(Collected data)
------------------------------------------------

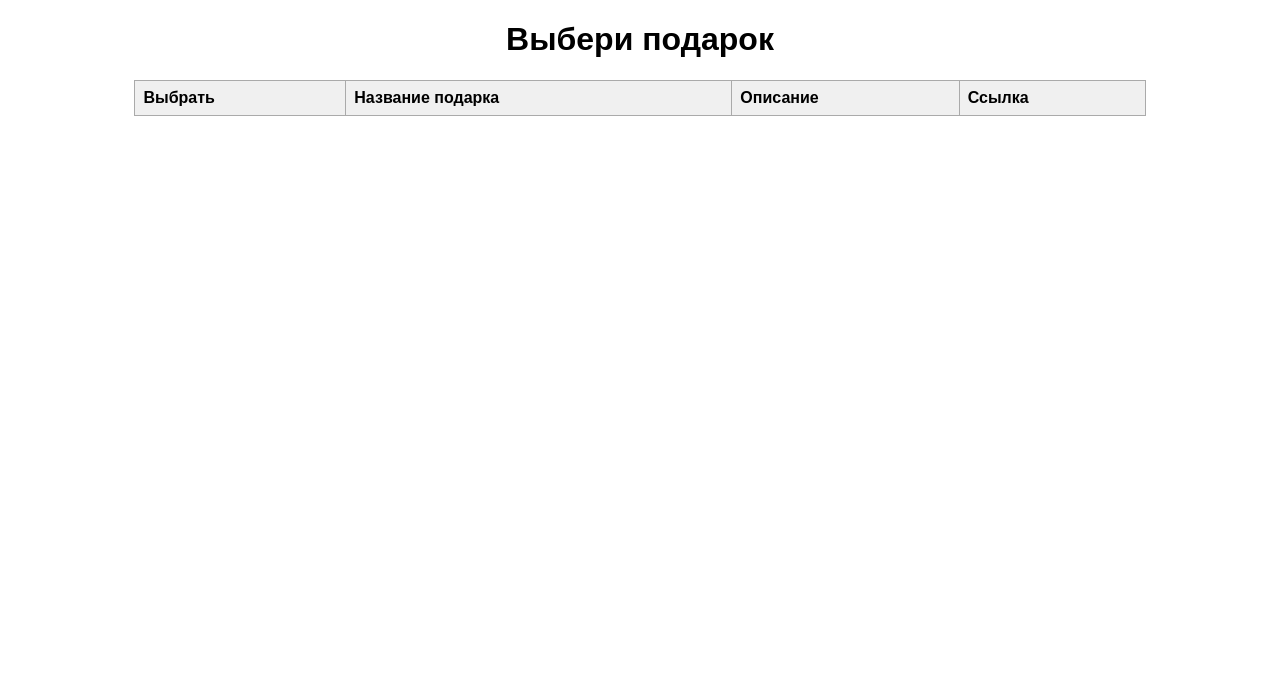
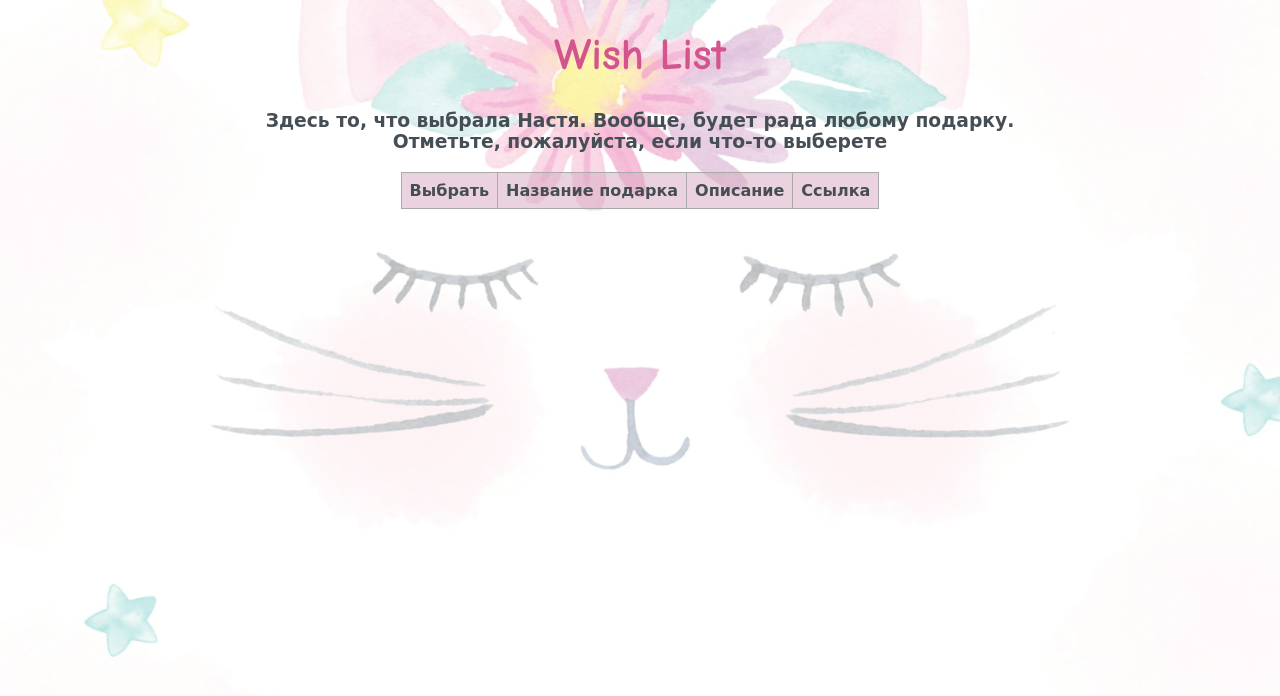
Before and after one commit to KseniyaI/Bday, a plain HTML site: page index.html in a window 1280 px wide. Drawn offline with Linux system fonts and the light colour scheme; no server answers.

Commit message:
v.13 style

```diff
--- a/index.html
+++ b/index.html
@@ -6,7 +6,8 @@
   <link rel="stylesheet" href="style.css">
 </head>
 <body>
-  <h1>Выбери подарок</h1>
+  <h1>Wish List</h1>
+  <h3>Здесь то, что выбрала Настя. Вообще, будет рада любому подарку.<br>Отметьте, пожалуйста, если что-то выберете</h3>
   <table id="gift-table">
     <thead>
       <tr>
--- a/script.js
+++ b/script.js
@@ -23,14 +23,16 @@ function renderTable(gifts) {
 
 		// Чекбокс
 		const tdCheckbox = document.createElement("td");
+		if (gift.title !== '.') {
 			const checkbox = document.createElement("input");
 			checkbox.type = "checkbox";
 			checkbox.className = "gift-checkbox";
 			checkbox.checked = gift.reserved;
 			if (gift.reserved) tr.classList.add("selected");
 
+
 			// При изменении состояния чекбокса отправляем POST-запрос для обновления
-    checkbox.addEventListener("change", function() {
+			checkbox.addEventListener("change", function () {
 				if (this.checked) {
 					tr.classList.add("selected");
 				} else {
@@ -39,6 +41,7 @@ function renderTable(gifts) {
 				updateGift(index, this.checked);
 			});
 			tdCheckbox.appendChild(checkbox);
+		}
 		tr.appendChild(tdCheckbox);
 
 		// Название подарка
--- a/style.css
+++ b/style.css
@@ -1,11 +1,29 @@
 body {
-	font-family: sans-serif;
+	font-family: "Comic Sans MS";
+	color: #464e55;
 	text-align: center;
+	background-image: url('My Invitation background.jpeg');
+	background-size: cover;
+	background-position: center -350px;
+	background-color: rgba(255, 255, 255, 0.6);
+    background-blend-mode: lighten;
+
+  }
+
+  h1 {
+	font-family: "Comic Sans MS", "Lucida Handwriting", cursive;
+
+	font-size: 44px;
+	color: #d4548e;
+  }
+
+  h3 {
+	font-family: "Brush Script MT", "Segoe Script", cursive;
   }
 
   table {
 	border-collapse: collapse;
-	width: 80%;
+	width: auto;
 	margin: 20px auto;
   }
 
@@ -16,9 +34,11 @@ body {
   }
 
   th {
-	background-color: #f0f0f0;
+	background-color: rgba(213, 168, 189, 0.5);
+	font-family: "Brush Script MT", "Segoe Script", cursive;
+	text-align: center;
   }
 
   .selected {
-	background-color: #d0f0d0;
+	background-color: rgba(233, 203, 216, 0.5);
   }
```
Also changed, not shown: My Invitation background.jpeg (added). Lines whose indentation alone changed are shown as unchanged.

------------------------------------------------

For each line in the records that holds "Comic", show that line as it stands.

• _Your response_
+	font-family: "Comic Sans MS";
+	font-family: "Comic Sans MS", "Lucida Handwriting", cursive;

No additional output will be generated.